The week which preceded the opening was busily occupied, not only by the builders’ men in putting their finishing touches to the building, but also by a body of voluntary workers who were engaged, by the precarious light of lamps and candles, in transferring the fittings of the old church to the new. It had been decided that, in order to save all possible charges upon the fund, the interior fittings should be adapted until such time as they could be replaced by something more worthy of the building. The work of removing, fitting and re-fixing such things as choir desks, altar curtains, chairs, etc., was zealously under taken by members of St. Augustine’s congregation.
The service was timed to begin at 8 o'clock. Through the kindness of the builders and other local firms, the committee had been able to provide a large marquee opposite the west door of the church, as a robing room for the visiting clergy and combined choirs, so that all the available space inside the church could be used for accommodating the congregation. The approaches also, had been lighted with hurricane lamps, and where necessary, planks had been laid over the puddles. Before the procession was formed to proceed to the church, a brief ceremony took place in the marquee. On the arrival of the Bishop, accompanied by his chaplain carrying the crosier, the Vicar came forward to make his formal request for the dedication of the church. The Bishop having expressed his willingness to do so, the procession at once started, entering by the west door. It included - besides the Bishop of the Diocese, his Chaplain (the Rev. M.H. Fitzgerald) and the clergy and wardens of the parish - the Senior Chaplain to the Forcos, the Warden of the Soldiers' Institute, a former vicar of Aldershot (the Rev. R.J.S. Gill) a former curate-in-charge of St. Augustine's (the Rev. M.S. Parry) the clergy of Holy Trinity and the Vicar of St. Mark's, Farnborough, as well as three lay-readers holding the Bishop's licence in Aldershot.
The service began with Psalm cxxii "I was glad… " sung as the procession passed up the nave. When all were in their places, the Bishop, standing before the holy table, said the dedicatory prayers, asking God's blessing upon the various means of grace to be hereafter dispensed in the Church. Evening prayer was then proceeded with, the special lessons being read by the Rev. M.S. Parry and the Rev. R.J.S. Gill. The Canticles were sung to a special festal setting by Clarke Whitfield, by the combined choirs of the Parish Church and St. Augustine's. The service ended, during the singing of "The Church's One Foundation", the Bishop, accompanied by his Chaplain, the Vicar and the Churchwardens proceeded down the church to unveil the Memorial Stone which had been placed close to the south door. Underneath had been deposited a copy of the church extension pamphlet, with a written statement of the stone's own history, its intended use as a foundation stone laid by B.R.H. Princess Christian and its actual purpose as a record of the dedication. Then followed the sermon by the Bishop, which was based on Rev. xix.5. from the second lesson for the evening of All Saints' Day. The first note struck was that of thanksgiving for the successful accomplishment of a great work. The Bishop went on to allude to the history of church extension in Aldershot, our great needs and our special difficulties, pointing out how clear was the duty of the church to bring her message within the reach of the large population which the nation itself has gathered here. In alluding to the many disappointments and discouragements that had been met with, he spoke some strong words of encouragement and approval to those who had carried the scheme through so far by their patient work and self-denying gifts. The gifts which had gone to build up the church had combined in a very real way "the small and the great". The sermon concluded with a reference to the fitness of All Saints' Day to be the occasion of such a service and to the help to men's lives which the Church was meant to give. After the singing of the hymn "For all the Saints" (during which a collection was taken for the building fund, amounting to £2. 2. 6d.) the Bishop gave the blessing, and a very memorable service was brought to a fitting conclusion by the singing of the hymn "Now thank we all our God".

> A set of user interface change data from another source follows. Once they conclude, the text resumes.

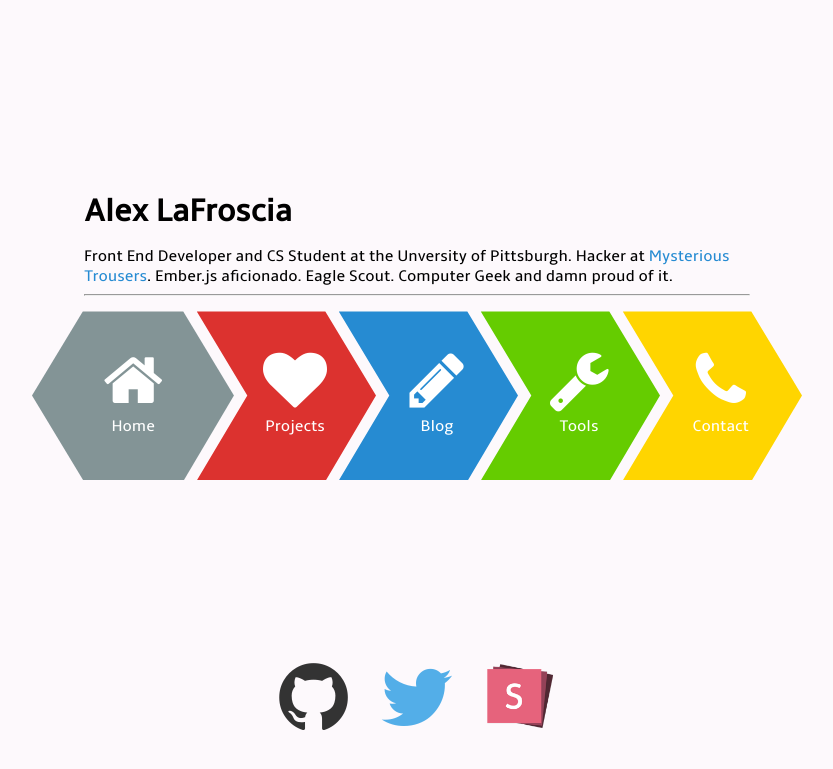
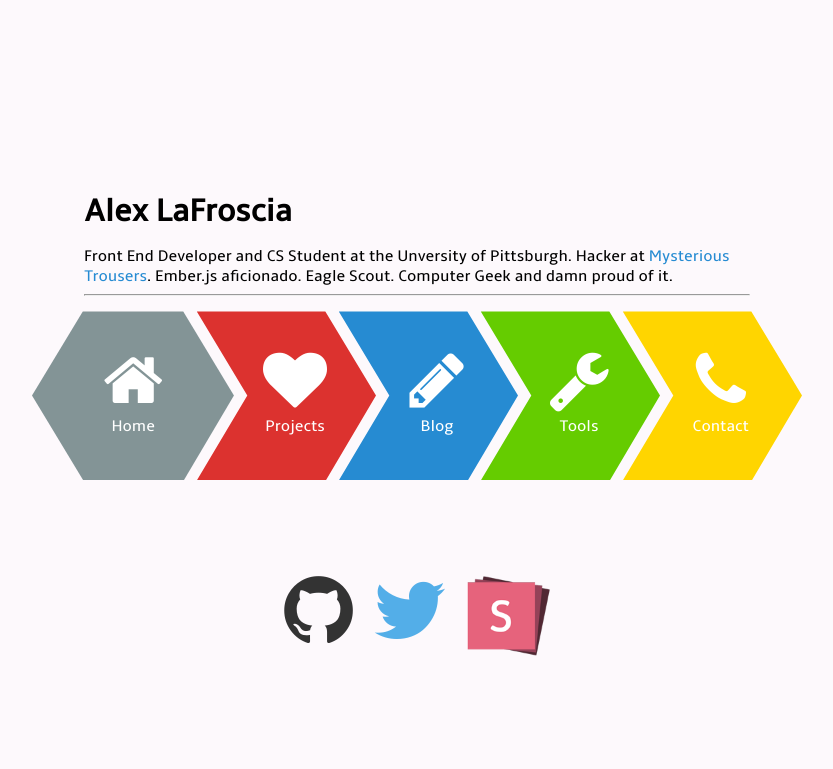
Before and after one commit to alexlafroscia/alexlafroscia.github.io, a Jekyll site: the page built from index.html, in a window 1280 px wide. Shown: the top 769 px of the page, without its empty margins (223-1056 px from the left). Built offline with Jekyll 4.4.1, drawn with Linux system fonts in a browser that asks for light colours.

Commit message:
Improvements to social icons bar

```diff
--- a/assets/app.scss
+++ b/assets/app.scss
@@ -158,21 +158,37 @@
 
 }
 
-ul.social-bar {
+.social-bar {
   position: relative;
+  font-size: 5em;
+  float: left;
+  left: 50%;
+  margin-top: 1em;
+  -webkit-transform: translateX(-50%);
+      -ms-transform: translateX(-50%);
+         -transform: translateX(-50%);
+}
+
+.social-item {
+  position: relative;
+  text-align: center;
+  float: left;
+
+  // Set margin on items that have a neighbor to create
+  // the correct spacing
+  & + & {
+    margin: {
+      left: 20px;
+    }
+  }
+
+  &:hover {
+    top: -15px;
+
+    .label {
       display: block;
-  font-size: 5em;
-  padding: 0;
-  margin: {
-    right: auto;
-    left: auto;
     }
-  text-align: center;
-
-  li {
-    display: inline-block;
-    text-align: center;
-    width: 84px;
+  }
 
   img {
     height: 80px;
@@ -180,28 +196,25 @@
     top: 10px;
   }
 
-    &.github {
-      a {
-        color: $github-brand;
-        &:visited {
+  .label {
+    font-size: 12px;
+    color: white;
+    background: $github-brand;
+    padding: 4px;
+    border-radius: 5px;
+    display: none;
+  }
+
+  // Github link colors
+  &.github a,
+  &.github a:visited {
     color: $github-brand;
   }
-      }
+
+  // Twitter link colors
+  &.twitter a,
+  &.twitter a:visited {
+    color: $twitter-brand;
   }
 
-    &.twitter {
-      a {
-        color: $twitter-brand;
-        &:visited {
-          color: $twitter-brand;
 }
-      }
-    }
-  }
-
-  // a {
-  //   &:hover {
-  //     font-size: 1.1em;
-  //   }
-  // }
-}
--- a/index.html
+++ b/index.html
@@ -56,19 +56,22 @@
           </svg>
         </a>
       </li>
-    </ul>
+    </div>
   </nav>
 
-  <ul class="social-bar">
-    <li class="github">
+  <div class="social-bar">
+    <div class="social-item github">
       <a href="http://github.com/alexlafroscia" target="_blank"><i class="fa fa-github"></i></a>
-    </li>
-    <li class="twitter">
+      <div span class="label">Github</div>
+    </div>
+    <div class="social-item twitter">
       <a href="http://twitter.com/alexlafroscia" target="_blank"><i class="fa fa-twitter"></i></a>
-    </li>
-    <li class="slides">
+      <div class="label">Twitter</div>
+    </div>
+    <div class="social-item slides">
       <a href="https://slides.com/alexlafroscia" target="_blank"><img
          src="/assets/img/slides.png" alt="Slides.com" /></a>
-    </li>
+      <div class="label">Slides.com</div>
+    </div>
   </ul>
 </div>
```
Also changed, not shown: assets/img/slides.png, 1 other file. Lines whose indentation alone changed are shown as unchanged.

From the Parish Magazine. January. 1908.

The Editor desires to correct an error which unfortunately crept into the last issue. The collection at the Dedication Service at St. Augustine's Church amounted to £22. O. 6d. - not £2. 2. 6d. as was stated last month.

From the Parish Magazine. March, 1908.

On Monday, February 24th at 3 o'clock in the afternoon, St. Augustine's Church was consecrated by the Bishop of Winchester. The legal ceremony which was witnessed by the clergy, the Churchwardens representing the parish, and the senior sides man of St. Augustine's representing the congregation of that church, was exceedingly brief. After prayer, the Bishop directed the Registrar to read the Sentence or Deed of Consecration, which set forth that owing to growth of population the church had been built "to serve as a chapel-of-ease to the Parish Church of St. Michael, and was now to be consecrated in the name of St. Augustine's, Aldershot". The Sentence was then signed by the Bishop, who formally directed that it should be preserved among the muniments of the Diocese. That formality duly performed, the little service concluded with the Bishop's Blessing.


NOTES AND REMEMBRANCES FROM SOME WHO HAVE MINISTERED AND WORSHIPPED HERE.

Oakhurst, Grayshott

My dear Friends,

Your Vicar has kindly given me the opportunity of sharing with you in the Diamond Jubilee of your Church. I am grateful to him for so doing because St. Augustine's is especially dear to me. It was in Holly Road that my wife and I made our first home together. Here too our first-born son was given to us. The Church was then about twelve years old and in it I was privileged to worship with you for seven years. Much has happened since then. I was particularly glad to know that the Daughter Church of S. Michael's, as it was then, has grown up and become a separate parish with all the privileges and responsibilities attached to it. The completion of the building of the Church was a very worthy undertaking. It shows the love and affection that you all have for it. So I rejoice with you in your Festival and I pray that with God's Blessing you may go from strength to strength in the• years that lie ahead.
With all good wishes,
Yours sincerely,
J.H. Partridge. (Canon Partridge was priest-in-charge of St. Augustine's 1920-26).


 




FROM MR. WALTER GILMOURE, 57, SOUTHBOURNE GROVE, BOURNEMOUTH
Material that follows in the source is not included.